Opinions The Culture of Plagiarized Dissertations in Romania: A Call for Inquiry in the Humanities—and Beyond?

Prof Andrew Galloway

The high-profile cases of plagiarized dissertations recently featured in Integru and elsewhere are typically those from fields—the sciences and economics, especially—where substantial social and professional power is at stake. But what about the humanities? These cases should not be ignored. The standards should be no different from those in the sciences or any other field. If we say that plagiarists in the humanities might be due a bit more compassion, on the grounds that such humanities PhDs are less likely to go on to jobs with major political or economic importance, then we are simply endorsing the marginal position that the humanities too often occupy in modern culture in general.
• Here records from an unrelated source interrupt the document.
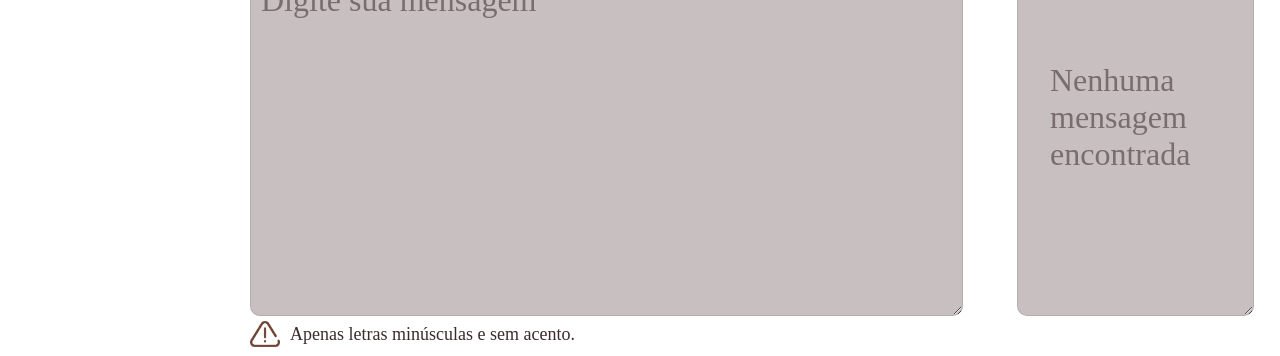
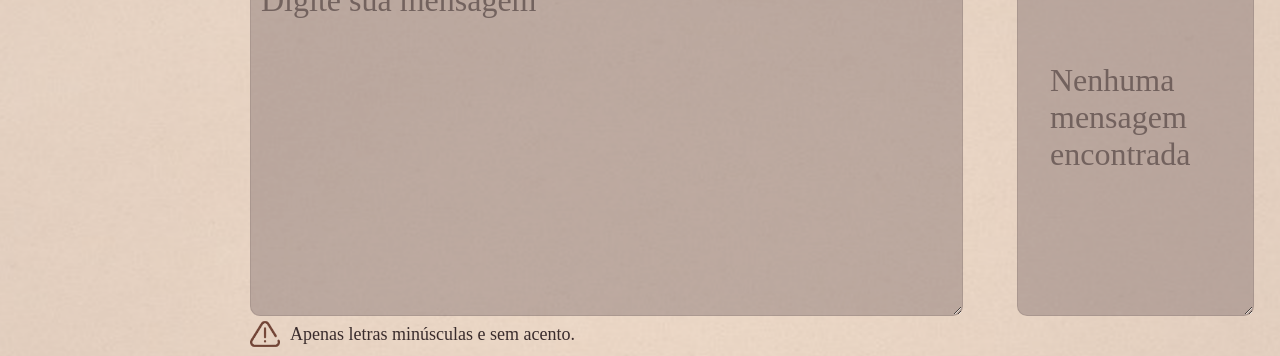
Before and after one commit to joaogoncalves-ti/decodificador-de-texto, a plain HTML site: page index.html in a window 1280 px wide. Shown: the part 91-447 px from the top of the page. Drawn offline with Linux system fonts and the light colour scheme.

Commit message:
visual do projeto

```diff
--- a/css/style.css
+++ b/css/style.css
@@ -1,5 +1,5 @@
 body {
-    background: url(/img/fundo.jpg);
+    background: url(../img/fundo.png);
     background-repeat: no-repeat;
     background-size: cover;
 
```
Also changed, not shown: img/fundo.png (added).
Humanists deserve at least the same standards as anyone else. They can even be credited with inventing such standards. Such were the efforts, for example, by Renaissance philologists and writers who sought to define the actual canon of works by ancient authors as distinct from the numbers of works that medieval writers with greater or lesser disingenuousness foisted on those ancient writers . . .

Reviews Review 10Olesia Mihai – PhD thesis copy/paste plagiarism

Yellow means copy/pasted. Virtually all pages look the same.

Experts confirm that Dr Olesia Mihai (formerly Lupu) from “Al. I Cuza” University, Iasi, Romania, plagiarized extensively within her PhD thesis (April 2005, then a PhD student) the PhD thesis from 1981 of Prof Jay W. Ruud, at the time at University of Wisconsin, Milwaukee, USA.

As confirmed by the experts below, including Professor Ruud himself, hundreds of pages have been lifted by copy/pasting. Out of 180 pages of actual content, close to 100% of them were identified as Prof Ruud’s original work, as one can tell from the highlighted thesis compared against Prof Ruud’s thesis (also highlighted).

It is worth mentioning that the original PhD thesis of Prof Ruud is not available online. It is stored as a microfilm and can be only ordered and purchased from ProQuest . . .

Reviews Review 9Liana Mos et al – journal article copy/paste plagiarism

Plagiarism of over 95% of the content.

Prof Liana Mos from the Faculty of Medicine Pharmacy and Dentistry from “Vasile Goldis” Western University, Arad, Romania, together with 6 other authors, were identified to have plagiarized extensively within their article entitled “Cytokine and atherogenesis“, published by the “Arad Medical Journal” in 2009, as confirmed by international experts below.

Among the 7 authors are:

The full list of authors is found in the Report section further below.

Among other sanctions to be applied to the journal and to the authors, the international experts below recommend that the authors should be cut off from funding sources and blocked from obtaining promotions. From the list above we can see that a Professor became Rector of the University the moment that this article was published. We can only speculate about the fate should this case had been surfaced earlier . . .

News Integru.org launches Interact (beta): Now you can, and it’s easy!

Recognizing the need for increased transparency, reach and impact, today Integru.org launches Interact (beta), with a first wave of features designed around the idea of community: you can now participate directly and easily in resolving all cases of (alleged) misconduct on Integru.org!

The experts in the field who provide the reviews are still the cornerstone of the Integru platform, however most of the work for resolving a case is done elsewhere, by many independent people: searching for appropriate experts in the field and inviting them to participate are two of the most daunting tasks. Highlighting and annotating documents is another behemoth.

The idea is simple: Everyone — literally everybody — with an internet connection, from the general public to the most prestigious academic, can now easily participate and are highly encouraged to do so! . . .